NBA fans will receive quite a gift this Christmas: a season. At around 3:30 AM Saturday morning, the NBA’s owners and players announced that they have reached a handshake agreement on a new collective bargaining agreement, after a 149-day lockout threatened to wipe out the entire 2011-2012 season. The season will tip-off on Christmas Day, and will feature a rematch of last year’s NBA Finals meeting between the Dallas Mavericks and Miami Heat. A majority of the NBA’s owners and players must approve the agreement, and although some people on both sides are not happy – “We (bleeping) caved,” one veteran player, who said he would not vote for the new deal, texted Yahoo! Sports – the deal’s approval is a mere formality. There will be pro basketball this year.

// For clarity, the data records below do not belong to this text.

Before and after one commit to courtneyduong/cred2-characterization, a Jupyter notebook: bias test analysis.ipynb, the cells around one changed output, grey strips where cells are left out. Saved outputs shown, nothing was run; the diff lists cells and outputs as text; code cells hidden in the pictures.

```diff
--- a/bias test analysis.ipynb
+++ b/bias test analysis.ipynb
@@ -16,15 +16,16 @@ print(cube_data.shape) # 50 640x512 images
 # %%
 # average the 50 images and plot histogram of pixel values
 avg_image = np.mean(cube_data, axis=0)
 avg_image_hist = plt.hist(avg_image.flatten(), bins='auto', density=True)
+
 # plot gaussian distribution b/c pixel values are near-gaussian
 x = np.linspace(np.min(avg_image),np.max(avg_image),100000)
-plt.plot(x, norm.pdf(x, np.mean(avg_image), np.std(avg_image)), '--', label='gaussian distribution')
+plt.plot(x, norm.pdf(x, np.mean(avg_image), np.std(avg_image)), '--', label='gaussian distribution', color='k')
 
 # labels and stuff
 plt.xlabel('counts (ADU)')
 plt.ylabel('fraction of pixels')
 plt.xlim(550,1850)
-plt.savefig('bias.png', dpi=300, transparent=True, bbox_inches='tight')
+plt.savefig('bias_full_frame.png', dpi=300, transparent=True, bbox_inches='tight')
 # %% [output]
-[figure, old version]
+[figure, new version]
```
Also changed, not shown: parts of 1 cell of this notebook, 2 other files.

While the finer details of the proposed agreement will trickle out over the next few days, it’s clear that the union will end up with somewhere between 49% and 51% of basketball-related income (television money, concession cash, ticket revenue, etc) for player salaries. Under the old agreement, the players got 57% of so-called “BRI” for salaries. Using the $3.8 billion in BRI the NBA generated for the 2010-2011 season, that’s $266 million shifting from the players to the owners under the new agreement, assuming a 50-50 split. That’s a significant win for the owners.

The NBA owners, however, entered these negotiations wanting an NFL-style “hard” salary cap, which would prohibit team payrolls from exceeding a certain amount. While the NBA did not get this concession, teams that spend above the max will have to pay a more punitive “luxury tax,” giving them less incentive to pay exorbitant salaries. So this is maybe slight win for the players.

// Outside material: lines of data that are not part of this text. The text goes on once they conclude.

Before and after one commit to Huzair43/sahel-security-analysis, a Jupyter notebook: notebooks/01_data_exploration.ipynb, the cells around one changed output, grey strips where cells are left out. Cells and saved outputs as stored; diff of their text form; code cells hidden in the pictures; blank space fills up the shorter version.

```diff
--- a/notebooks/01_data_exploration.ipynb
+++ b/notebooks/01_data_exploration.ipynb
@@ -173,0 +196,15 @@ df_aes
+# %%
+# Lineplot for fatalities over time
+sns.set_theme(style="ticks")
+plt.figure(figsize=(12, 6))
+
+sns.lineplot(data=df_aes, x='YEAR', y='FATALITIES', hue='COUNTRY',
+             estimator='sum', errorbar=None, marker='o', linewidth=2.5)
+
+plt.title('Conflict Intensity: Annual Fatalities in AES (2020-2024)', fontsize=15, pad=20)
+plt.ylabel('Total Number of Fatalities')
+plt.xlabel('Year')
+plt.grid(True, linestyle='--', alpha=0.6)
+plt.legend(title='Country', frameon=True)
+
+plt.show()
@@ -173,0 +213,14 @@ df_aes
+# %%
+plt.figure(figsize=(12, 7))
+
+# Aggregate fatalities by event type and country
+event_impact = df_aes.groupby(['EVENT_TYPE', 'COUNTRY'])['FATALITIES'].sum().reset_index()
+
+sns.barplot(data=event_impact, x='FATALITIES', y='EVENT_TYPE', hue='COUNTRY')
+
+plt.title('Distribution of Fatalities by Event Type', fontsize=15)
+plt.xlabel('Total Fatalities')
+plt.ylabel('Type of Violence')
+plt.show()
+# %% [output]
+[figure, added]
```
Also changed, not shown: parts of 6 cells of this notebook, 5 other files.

(MORE: NBA Lockout And The Economy: An Overstated Impact)

Throughout these negotiations, the players had little real leverage. The window in which professional athletes can earn their millions is short. Bodies are aging during every missed game, every missed paycheck. The players did seem to pick up a bit of leverage, however, after they decertified as a union on Nov. 15, and filed anti-trust lawsuits against the league that could have cost the NBA $6 billion in damages. The NBA would never publicly admit this union tactic scared them. But we know that before the suit, NBA commissioner David Stern was insisting that if the players did not take the 50-50 revenue-split offer on the table, it would never return, and that the owners would not be willing to accept more 47% of basketball-related income going to the players. In the end, the players received more than 47%.

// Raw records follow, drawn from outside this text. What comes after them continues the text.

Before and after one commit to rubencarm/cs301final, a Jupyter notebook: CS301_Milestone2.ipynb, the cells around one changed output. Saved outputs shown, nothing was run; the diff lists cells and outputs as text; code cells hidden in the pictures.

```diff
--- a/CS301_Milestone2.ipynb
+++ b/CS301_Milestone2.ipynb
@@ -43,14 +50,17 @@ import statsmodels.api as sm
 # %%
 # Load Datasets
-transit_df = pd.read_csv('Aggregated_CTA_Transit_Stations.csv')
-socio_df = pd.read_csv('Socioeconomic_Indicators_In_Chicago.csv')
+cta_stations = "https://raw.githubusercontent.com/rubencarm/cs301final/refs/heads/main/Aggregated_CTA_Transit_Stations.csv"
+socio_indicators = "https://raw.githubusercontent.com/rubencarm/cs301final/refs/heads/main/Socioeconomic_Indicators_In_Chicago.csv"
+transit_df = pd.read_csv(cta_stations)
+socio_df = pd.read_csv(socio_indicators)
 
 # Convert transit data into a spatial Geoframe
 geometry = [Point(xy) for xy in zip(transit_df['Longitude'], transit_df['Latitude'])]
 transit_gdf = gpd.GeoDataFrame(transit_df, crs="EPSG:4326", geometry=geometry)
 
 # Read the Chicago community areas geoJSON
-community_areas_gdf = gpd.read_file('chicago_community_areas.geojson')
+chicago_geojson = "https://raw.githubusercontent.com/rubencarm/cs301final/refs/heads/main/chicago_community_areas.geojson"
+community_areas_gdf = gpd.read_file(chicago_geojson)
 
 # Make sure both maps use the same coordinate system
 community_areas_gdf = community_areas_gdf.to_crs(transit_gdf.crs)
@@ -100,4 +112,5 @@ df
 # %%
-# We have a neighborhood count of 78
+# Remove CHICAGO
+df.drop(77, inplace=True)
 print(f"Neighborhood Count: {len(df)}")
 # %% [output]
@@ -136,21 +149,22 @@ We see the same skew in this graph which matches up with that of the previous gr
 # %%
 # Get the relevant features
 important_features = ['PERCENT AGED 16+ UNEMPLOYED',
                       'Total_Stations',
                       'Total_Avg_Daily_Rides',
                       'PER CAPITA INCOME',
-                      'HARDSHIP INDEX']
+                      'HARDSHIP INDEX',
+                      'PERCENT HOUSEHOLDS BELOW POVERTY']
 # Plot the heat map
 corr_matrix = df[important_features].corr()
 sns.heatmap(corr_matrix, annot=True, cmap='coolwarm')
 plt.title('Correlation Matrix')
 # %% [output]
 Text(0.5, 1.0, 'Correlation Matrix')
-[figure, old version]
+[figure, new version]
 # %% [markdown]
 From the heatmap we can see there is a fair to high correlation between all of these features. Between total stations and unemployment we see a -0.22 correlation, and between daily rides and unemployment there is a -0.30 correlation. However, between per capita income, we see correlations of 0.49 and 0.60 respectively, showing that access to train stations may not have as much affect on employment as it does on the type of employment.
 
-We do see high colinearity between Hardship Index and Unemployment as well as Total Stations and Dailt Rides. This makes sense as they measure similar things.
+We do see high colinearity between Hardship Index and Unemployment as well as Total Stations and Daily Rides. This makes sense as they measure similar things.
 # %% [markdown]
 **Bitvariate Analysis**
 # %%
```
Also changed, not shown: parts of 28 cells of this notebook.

So if you’re an NBA player, you have to be asking yourself: what took us so long to decertify? By filing the lawsuits in November, the players gave up some leverage, since the NBA knew that if the players were serious about seeing them through the courts, they were serious about giving up the season: these suits can take months to snake through the system. The NBA doubted, for good reason, that the players were willing to sacrifice an entire season to save a few percentage points in BRI. If the union had decertified as soon as the agreement expired in July – like the NFL union did when its collective bargaining agreement expired earlier this year – part of a lawsuit could have been adjudicated. A ruling in the players’ favor could have forced the NBA’s hand a bit more. Worst case, if the suit is not successful, and you end up in the same place you are now.

Luckily, such Monday-morning quarterbacking of the negotiation strategies will last about a day or two. People just want to see basketball. And according to Twitter, the players just want to take the floor. If this is true I am Bouta go wake my mom n grandma up and put on a suit and thunder hat and cry!” the NBA’s leading scorer, Kevin Durant of the Oklahoma City Thunder, tweeted. “Please be tru”

Sure is. See you at tipoff.

MORE: The Lasting Damage of the NBA Lockout